The New York City’s cemetery where ships go to die3 min read
As with the legendary elephants’ graveyard, ships go to die at Rossville on Staten Island, although this wasn’t always the original intent of the space.
Squeezed between Staten Island and New Jersey is Arthur Kill waterway (“Kill” is merely a dutch word for “creek”, in this case not as creepy as it sounds) and the Witte Marine Equipment Company.
Since the 1930s, the company would dredge, salvage, and resell materials from the wrecked and disused vessels of the New York and New Jersey waterways – the space originally being called the Witte Marine Shipyard, dismantling hundreds of ships that once crowded the bustling piers of New York’s coastline. However, also with a steady stream of salvage work and deconstruction, many old tugboats and smaller harbor ships have accumulated on the shores of Arthur Kill and now rot in shallow water.
For decades the Witte Marine Equipment Company has given mothballed, scuttled, abandoned and wrecked ships of all sizes a final port and, through the years, it has become, an “accidental marine museum,” as a nautical magazine described it.
A 1990 New York Times article reported that 200 ships were sharing space in the Tugboat Graveyard, but there were up to 400 vessels, some dating from before World War I.

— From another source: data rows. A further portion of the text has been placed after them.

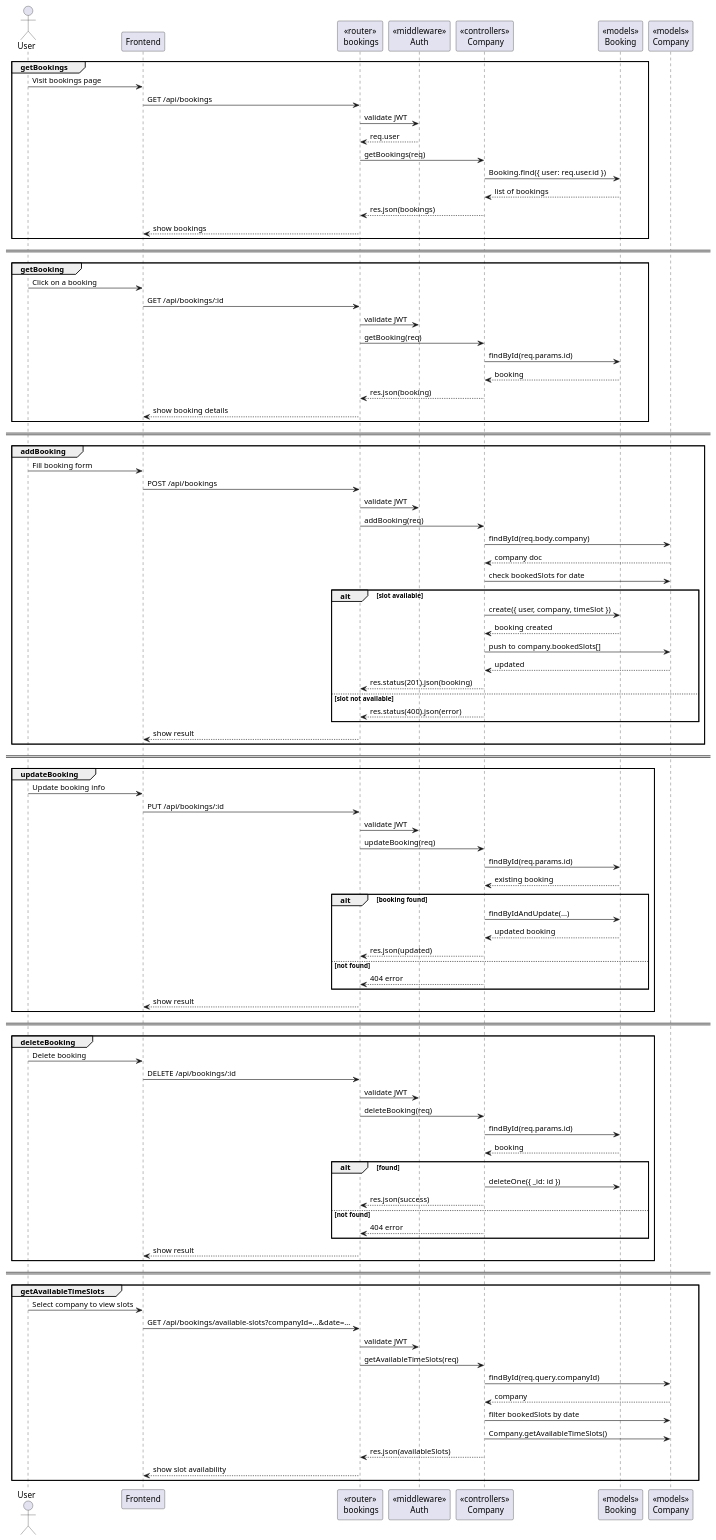
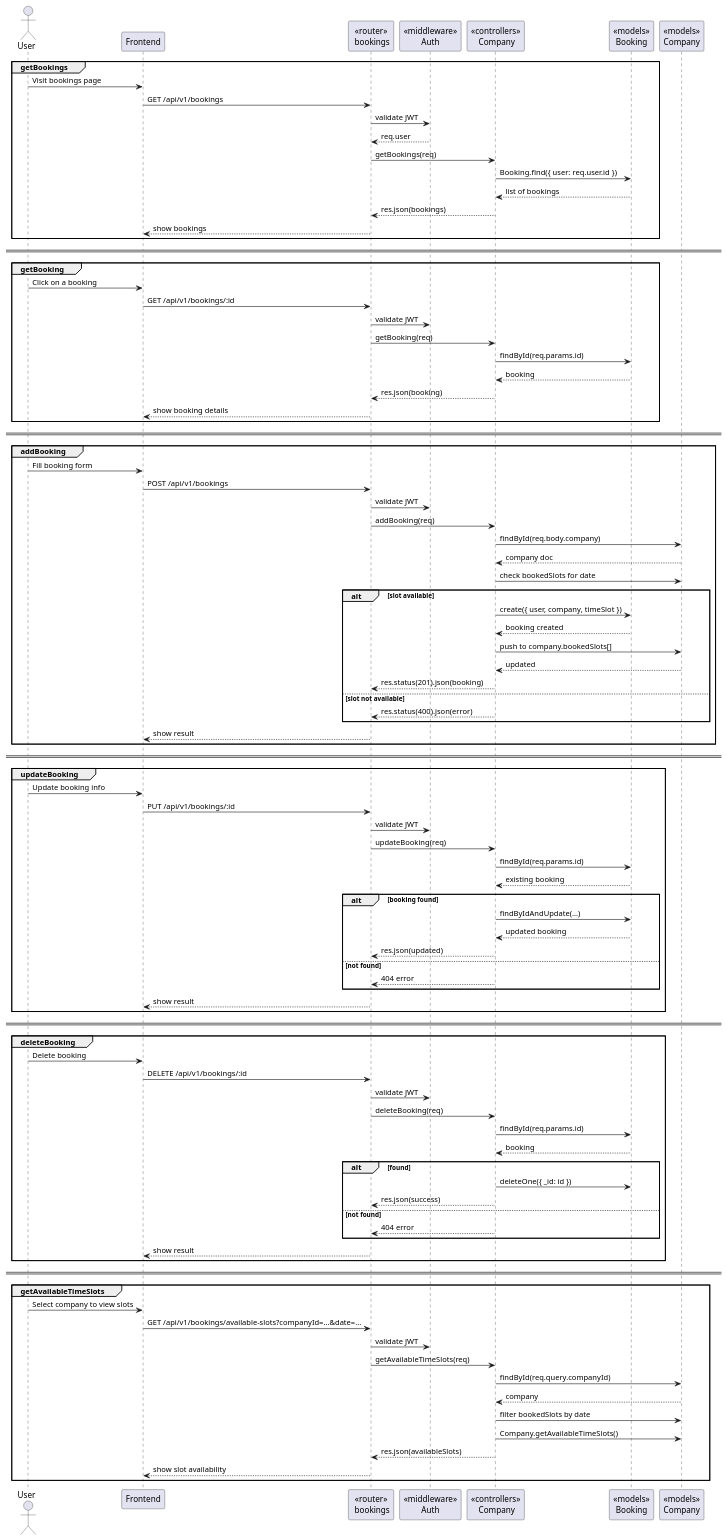
The diagram in utils/plantUML/code/booking.puml (sw-dev-prac-final-project/backend), drawn with PlantUML before and after one commit. The commit also changed 5 other files, not shown here.

Commit message:
fix: route /api/v1 in sequence siagram

```diff
--- a/utils/plantUML/code/booking.puml
+++ b/utils/plantUML/code/booking.puml
@@ -1,115 +1,115 @@
 @startuml booking
 actor User
 participant "Frontend" as FE
 participant "<<router>>\n bookings" as Router
 participant "<<middleware>>\nAuth" as Auth
 participant "<<controllers>>\n Company" as Controller
 participant "<<models>>\nBooking" as Booking
 participant "<<models>>\nCompany" as Company
 
 group getBookings
 User -> FE : Visit bookings page
-FE -> Router : GET /api/bookings
+FE -> Router : GET /api/v1/bookings
 Router -> Auth : validate JWT
 Auth --> Router : req.user
 Router -> Controller : getBookings(req)
 Controller -> Booking : Booking.find({ user: req.user.id })
 Booking --> Controller : list of bookings
 Controller --> Router : res.json(bookings)
 Router --> FE : show bookings
 end
 
 == ==
 
 group getBooking
 User -> FE : Click on a booking
-FE -> Router : GET /api/bookings/:id
+FE -> Router : GET /api/v1/bookings/:id
 Router -> Auth : validate JWT
 Router -> Controller : getBooking(req)
 Controller -> Booking : findById(req.params.id)
 Booking --> Controller : booking
 Controller --> Router : res.json(booking)
 Router --> FE : show booking details
 end
 
 == ==
 
 group addBooking
 User -> FE : Fill booking form
-FE -> Router : POST /api/bookings
+FE -> Router : POST /api/v1/bookings
 Router -> Auth : validate JWT
 Router -> Controller : addBooking(req)
 
 Controller -> Company : findById(req.body.company)
 Company --> Controller : company doc
 
 Controller -> Company : check bookedSlots for date
 alt slot available
   Controller -> Booking : create({ user, company, timeSlot })
   Booking --> Controller : booking created
   Controller -> Company : push to company.bookedSlots[]
   Company --> Controller : updated
   Controller --> Router : res.status(201).json(booking)
 else slot not available
   Controller --> Router : res.status(400).json(error)
 end
 Router --> FE : show result
 end
 
 == ==
 
 group updateBooking
 User -> FE : Update booking info
-FE -> Router : PUT /api/bookings/:id
+FE -> Router : PUT /api/v1/bookings/:id
 Router -> Auth : validate JWT
 Router -> Controller : updateBooking(req)
 
 Controller -> Booking : findById(req.params.id)
 Booking --> Controller : existing booking
 alt booking found
   Controller -> Booking : findByIdAndUpdate(...)
   Booking --> Controller : updated booking
   Controller --> Router : res.json(updated)
 else not found
   Controller --> Router : 404 error
 end
 Router --> FE : show result
 end
 
 == ==
 
 group deleteBooking
 User -> FE : Delete booking
-FE -> Router : DELETE /api/bookings/:id
+FE -> Router : DELETE /api/v1/bookings/:id
 Router -> Auth : validate JWT
 Router -> Controller : deleteBooking(req)
 
 Controller -> Booking : findById(req.params.id)
 Booking --> Controller : booking
 alt found
   Controller -> Booking : deleteOne({ _id: id })
   Controller --> Router : res.json(success)
 else not found
   Controller --> Router : 404 error
 end
 Router --> FE : show result
 end
 
 == ==
 
 group getAvailableTimeSlots
 User -> FE : Select company to view slots
-FE -> Router : GET /api/bookings/available-slots?companyId=...&date=...
+FE -> Router : GET /api/v1/bookings/available-slots?companyId=...&date=...
 Router -> Auth : validate JWT
 Router -> Controller : getAvailableTimeSlots(req)
 
 Controller -> Company : findById(req.query.companyId)
 Company --> Controller : company
 
 Controller -> Company : filter bookedSlots by date
 Controller -> Company : Company.getAvailableTimeSlots()
 Controller --> Router : res.json(availableSlots)
 Router --> FE : show slot availability
 end
 
 @enduml
```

Some say because of the company could not keep up with the incoming stock, but it seems that the owner and founder John J. Witte would just straight out refuse to dismantle a majority of the ships that came his way. He was known as an eccentric and would keep a very close eye on his property, scaring off any unsolicited visitors himself.
In any case, he managed to collect hundreds of warships, including a submarine destroyer that was the first ship manned by an all-black crew in World War II, and a New York Fire Department Fireboat that served from 1903 to 1958 and was named after Abram S. Hewitt, who was mayor of New York City in 1886. The ship helped save many lives in its lifetime, including the passengers from the General Slocum, a passenger boat that sunk in 1904 in the East River.
Among the others, there were an old railroad-car barge with a high elevated wheelhouse, old ferryboats that transported New Yorkers in more romantic times and the New Bedford, which started her career in 1928 as a New England Passenger Steamer and ended her days as a British transport at D-Day.
However, since John J. Witte, died in 1980, his successors have been simply dismantling the ships.
Seen from far away, the “cemetery” looks like trash floating off the coast in an incredibly polluted waterway, but with a closer look, it becomes clear that the jumble of wood and metal parts are actually the ghosts of New York’s shipping era, slowly sinking into the murk. Rusted tugboats bump tilt in the mud, elbow to elbow with other dredging vessels as they slowly decompose.
Today, kayakers visiting the area report that there are fewer than 25, each a jumble of broken beams and rusted metal, and many of the more fragile skeletons sank after Hurricane Sandy in 2012. Over time, all the useful parts have been stripped or stolen. The hollow shells of these ships now stand alone to greet explorers with an mystic silence amidst the slow and muddy current of Arthur Kill.
Images from web – google research